NEW PORT RICHEY — A retired cardiologist living alone on 80 acres in Hudson lost his black Labrador, a 6-year-old named Lola, last year. She died suddenly after their morning walk.
Six months later, Si Azar's 11-year-old yellow Labrador named Forrest became violently sick and was rushed to the hospital. Forrest suffered from heatstroke and, after 10 days, he died, too.
Azar's grief swallowed him. He buried them side by side on his land, but one day, he wants their remains cremated so they can be mixed with his ashes when he dies. His plot is at Trinity Memorial Gardens in New Port Richey — which is also where he goes every other week for a pet loss support group.
The group is run by Gulfside Regional Hospice and began in October with the initial plan of running for only six weeks.
Now, nearly one year later, the group is going strong. Azar is always there, along with a few other regulars and some newcomers.
They meet in a side room within Trinity's funeral home, and drink coffee and talk and cry. They bring photos of their pets — sometimes whole albums.
Peggy Hess, a social worker with Gulfside, leads the meetings. She lost her 14-year-old beagle, Kenny, more than a year ago, so she knows the pain the others are going through. She works on grief coping skills with them.
Hess said a big reason for creating this group was to give people a place to openly grieve for their pets without judgment. Many people don't understand the sadness and think people should just get over it quickly. But, to these people, their pets are like family members.

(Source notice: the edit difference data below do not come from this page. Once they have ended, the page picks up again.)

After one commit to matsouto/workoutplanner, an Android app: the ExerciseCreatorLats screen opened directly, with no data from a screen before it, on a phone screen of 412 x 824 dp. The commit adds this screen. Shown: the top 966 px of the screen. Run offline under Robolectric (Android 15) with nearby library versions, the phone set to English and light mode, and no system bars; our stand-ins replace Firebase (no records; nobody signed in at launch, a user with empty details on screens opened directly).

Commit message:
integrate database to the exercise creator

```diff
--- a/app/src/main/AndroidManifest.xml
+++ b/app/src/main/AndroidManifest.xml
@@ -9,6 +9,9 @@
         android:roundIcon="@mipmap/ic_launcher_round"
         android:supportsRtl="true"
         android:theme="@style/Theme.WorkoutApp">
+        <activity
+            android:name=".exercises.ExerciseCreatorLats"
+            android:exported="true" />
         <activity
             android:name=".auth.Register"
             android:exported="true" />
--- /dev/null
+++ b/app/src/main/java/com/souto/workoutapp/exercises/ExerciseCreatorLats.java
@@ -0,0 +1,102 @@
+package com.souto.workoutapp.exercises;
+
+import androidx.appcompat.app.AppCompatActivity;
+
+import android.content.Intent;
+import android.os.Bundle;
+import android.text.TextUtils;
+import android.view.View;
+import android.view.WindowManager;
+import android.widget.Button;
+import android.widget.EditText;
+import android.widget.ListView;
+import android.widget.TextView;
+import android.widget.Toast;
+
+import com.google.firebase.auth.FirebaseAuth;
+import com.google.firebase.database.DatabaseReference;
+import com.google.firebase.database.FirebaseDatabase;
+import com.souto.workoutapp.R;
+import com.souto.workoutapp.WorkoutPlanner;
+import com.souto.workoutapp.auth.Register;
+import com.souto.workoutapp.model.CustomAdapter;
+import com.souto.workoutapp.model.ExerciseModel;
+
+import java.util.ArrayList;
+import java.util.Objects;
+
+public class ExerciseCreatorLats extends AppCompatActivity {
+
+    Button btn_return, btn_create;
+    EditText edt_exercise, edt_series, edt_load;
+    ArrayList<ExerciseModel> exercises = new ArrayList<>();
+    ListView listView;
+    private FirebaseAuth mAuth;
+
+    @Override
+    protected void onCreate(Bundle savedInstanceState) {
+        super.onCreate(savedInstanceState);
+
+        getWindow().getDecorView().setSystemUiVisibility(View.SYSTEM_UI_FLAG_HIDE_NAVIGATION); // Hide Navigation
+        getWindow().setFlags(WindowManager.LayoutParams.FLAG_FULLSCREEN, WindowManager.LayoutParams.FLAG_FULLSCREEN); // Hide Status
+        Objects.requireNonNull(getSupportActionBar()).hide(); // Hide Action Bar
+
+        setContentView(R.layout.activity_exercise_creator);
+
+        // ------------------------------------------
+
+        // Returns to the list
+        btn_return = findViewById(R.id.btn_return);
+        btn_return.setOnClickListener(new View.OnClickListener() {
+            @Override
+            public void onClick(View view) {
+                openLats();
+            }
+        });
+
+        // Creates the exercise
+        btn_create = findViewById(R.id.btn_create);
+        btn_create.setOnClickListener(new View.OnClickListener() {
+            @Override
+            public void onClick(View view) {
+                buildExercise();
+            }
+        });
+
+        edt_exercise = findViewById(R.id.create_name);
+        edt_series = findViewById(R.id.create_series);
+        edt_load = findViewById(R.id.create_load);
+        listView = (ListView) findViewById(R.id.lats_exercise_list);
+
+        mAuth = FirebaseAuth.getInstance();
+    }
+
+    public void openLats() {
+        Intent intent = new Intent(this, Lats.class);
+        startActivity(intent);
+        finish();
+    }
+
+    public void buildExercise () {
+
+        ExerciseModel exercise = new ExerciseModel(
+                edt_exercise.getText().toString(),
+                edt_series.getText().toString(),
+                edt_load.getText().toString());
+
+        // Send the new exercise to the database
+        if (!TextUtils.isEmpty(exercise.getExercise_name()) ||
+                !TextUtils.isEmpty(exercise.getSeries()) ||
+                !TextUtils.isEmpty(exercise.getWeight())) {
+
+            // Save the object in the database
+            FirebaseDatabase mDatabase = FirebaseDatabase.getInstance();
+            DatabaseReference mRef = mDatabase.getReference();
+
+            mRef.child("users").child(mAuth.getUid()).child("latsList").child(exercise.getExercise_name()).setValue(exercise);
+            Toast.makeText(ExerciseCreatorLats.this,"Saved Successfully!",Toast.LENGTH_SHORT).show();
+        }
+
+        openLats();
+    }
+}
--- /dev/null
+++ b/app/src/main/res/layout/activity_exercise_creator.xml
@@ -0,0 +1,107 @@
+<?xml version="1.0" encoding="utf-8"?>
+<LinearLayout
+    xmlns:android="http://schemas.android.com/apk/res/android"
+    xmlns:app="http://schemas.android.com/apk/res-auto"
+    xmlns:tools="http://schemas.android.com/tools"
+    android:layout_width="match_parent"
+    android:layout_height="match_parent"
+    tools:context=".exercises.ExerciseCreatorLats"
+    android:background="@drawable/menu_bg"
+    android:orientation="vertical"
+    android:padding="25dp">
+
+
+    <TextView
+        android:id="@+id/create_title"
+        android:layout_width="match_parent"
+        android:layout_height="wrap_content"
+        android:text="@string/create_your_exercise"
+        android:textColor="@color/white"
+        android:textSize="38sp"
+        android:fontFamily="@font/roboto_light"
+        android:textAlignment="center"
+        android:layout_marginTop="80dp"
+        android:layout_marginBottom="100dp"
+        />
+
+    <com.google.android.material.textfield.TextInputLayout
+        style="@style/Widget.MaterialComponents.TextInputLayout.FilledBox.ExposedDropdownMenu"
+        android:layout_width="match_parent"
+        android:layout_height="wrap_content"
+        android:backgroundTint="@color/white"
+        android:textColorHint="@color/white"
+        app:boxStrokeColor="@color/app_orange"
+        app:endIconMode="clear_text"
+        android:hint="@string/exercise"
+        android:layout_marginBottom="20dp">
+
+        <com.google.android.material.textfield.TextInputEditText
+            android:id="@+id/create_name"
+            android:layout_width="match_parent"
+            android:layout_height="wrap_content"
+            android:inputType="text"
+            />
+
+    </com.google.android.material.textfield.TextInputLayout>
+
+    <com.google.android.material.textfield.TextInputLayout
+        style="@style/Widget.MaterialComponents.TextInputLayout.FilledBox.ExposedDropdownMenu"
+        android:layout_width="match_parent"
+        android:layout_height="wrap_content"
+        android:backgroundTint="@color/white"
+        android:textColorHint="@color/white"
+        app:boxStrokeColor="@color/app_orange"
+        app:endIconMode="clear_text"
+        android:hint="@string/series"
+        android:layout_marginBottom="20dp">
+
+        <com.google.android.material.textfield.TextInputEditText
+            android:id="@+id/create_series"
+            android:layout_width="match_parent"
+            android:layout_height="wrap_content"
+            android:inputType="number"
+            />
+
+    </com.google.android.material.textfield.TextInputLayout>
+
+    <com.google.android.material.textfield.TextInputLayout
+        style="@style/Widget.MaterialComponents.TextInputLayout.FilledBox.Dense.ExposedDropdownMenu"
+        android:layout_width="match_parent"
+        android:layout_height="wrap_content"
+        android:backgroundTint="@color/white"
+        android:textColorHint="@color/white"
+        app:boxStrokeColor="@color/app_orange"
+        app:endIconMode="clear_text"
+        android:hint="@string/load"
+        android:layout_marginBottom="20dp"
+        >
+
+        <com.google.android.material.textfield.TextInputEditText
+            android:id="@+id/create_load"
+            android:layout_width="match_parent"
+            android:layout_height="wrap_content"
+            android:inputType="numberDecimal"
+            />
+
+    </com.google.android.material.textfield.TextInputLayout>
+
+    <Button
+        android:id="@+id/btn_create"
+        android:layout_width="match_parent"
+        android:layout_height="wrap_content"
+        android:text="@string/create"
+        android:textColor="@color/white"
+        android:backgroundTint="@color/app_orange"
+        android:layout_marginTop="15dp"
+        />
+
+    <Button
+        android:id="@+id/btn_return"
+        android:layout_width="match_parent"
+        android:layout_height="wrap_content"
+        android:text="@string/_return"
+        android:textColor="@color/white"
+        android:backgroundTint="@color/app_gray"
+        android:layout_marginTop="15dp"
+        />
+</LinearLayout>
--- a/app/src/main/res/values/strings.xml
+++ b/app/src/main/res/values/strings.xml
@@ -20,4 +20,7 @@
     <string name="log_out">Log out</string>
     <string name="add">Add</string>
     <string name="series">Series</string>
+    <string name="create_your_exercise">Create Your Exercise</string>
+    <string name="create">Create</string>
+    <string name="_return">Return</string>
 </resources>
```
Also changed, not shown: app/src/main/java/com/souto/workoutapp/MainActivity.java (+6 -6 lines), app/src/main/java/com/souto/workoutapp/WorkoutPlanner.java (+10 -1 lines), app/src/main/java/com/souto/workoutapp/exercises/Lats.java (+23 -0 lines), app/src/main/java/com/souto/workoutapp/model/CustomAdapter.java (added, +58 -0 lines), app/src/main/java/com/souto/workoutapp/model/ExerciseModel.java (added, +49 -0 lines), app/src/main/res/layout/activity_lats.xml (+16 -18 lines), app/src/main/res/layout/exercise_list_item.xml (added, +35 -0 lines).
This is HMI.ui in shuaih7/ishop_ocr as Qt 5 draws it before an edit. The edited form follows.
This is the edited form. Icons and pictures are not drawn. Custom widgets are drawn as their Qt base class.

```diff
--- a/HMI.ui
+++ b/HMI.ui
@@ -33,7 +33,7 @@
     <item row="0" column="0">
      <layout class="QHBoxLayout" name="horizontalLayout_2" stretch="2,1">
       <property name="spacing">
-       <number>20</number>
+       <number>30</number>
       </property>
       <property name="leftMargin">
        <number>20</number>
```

"Sometimes, even closer than family," said Pauline Szymczak, at Wednesday's meeting.
She lost her beagle, a 5-year-old named Snickers, in April. The veterinarian was not sure what caused his illness. He was bleeding and throwing up. Szymczak fed him with a syringe. His suffering came to a point where he needed to be euthanized.
Szymczak was there, holding him, and he kissed her twice and died.
"It tore my heart right out of me," she said, crying and holding a photo of him. "I never knew anything could hurt me like that."
She kept the stuffed animal he carried with him everywhere. She hugs it at night, and it still smells of him. She is tortured by having to make the decision to have him euthanized — if those two kisses meant to keep fighting.
"I feel like I let him down," she said.
"He was asking you to let him go," said Jane Marinello, who was there because of her Maltese named Morgan. Morgan, 15, recently had a stroke, and Marinello is going to the group to prepare for his death.
"I love this dog more than I love most people," she said.
Marinello and her husband had Morgan as their garden company mascot before they retired. Morgan "wrote" their company newsletters, and he travels everywhere with them. Now, Marinello wakes several times every night and feels Morgan, to make sure he's still alive.
"I know this is going to kill me when he dies," she said. "I can't stand the thought of losing him."
Three months ago, Azar heard something out on his second-story balcony. He opened the door and there was a puppy, just sitting there and crying. There are stairs to the balcony, but the gate to the deck was closed. How did the dog get up there? The other members of the group think someone, possibly knowing of Azar's pain and how he wouldn't get another dog on his own, put the puppy there.
Azar took him inside.
"He was so cute," Azar said. He took him to the veterinarian, who said the dog — likely a Pekingese — was healthy.
Azar searched for the dog's owners — all the while keeping the puppy in his basement, so he couldn't get attached to him. That didn't last long. Soon, the dog was sleeping in his bed. Azar couldn't find the owners, so he decided to keep him. He named him Mickey. Azar's face lights up when talking about him.
"He's the best puppy," he said. He's not like Lola or Forrest — both big, smart dogs. Mickey "is not as alert," Azar said. But all Mickey wants to do is to be with him, at his side, cuddling.
And that's what Azar needs, too.
Erin Sullivan can be reached at firstname.lastname@example.org or (813) 909-4609.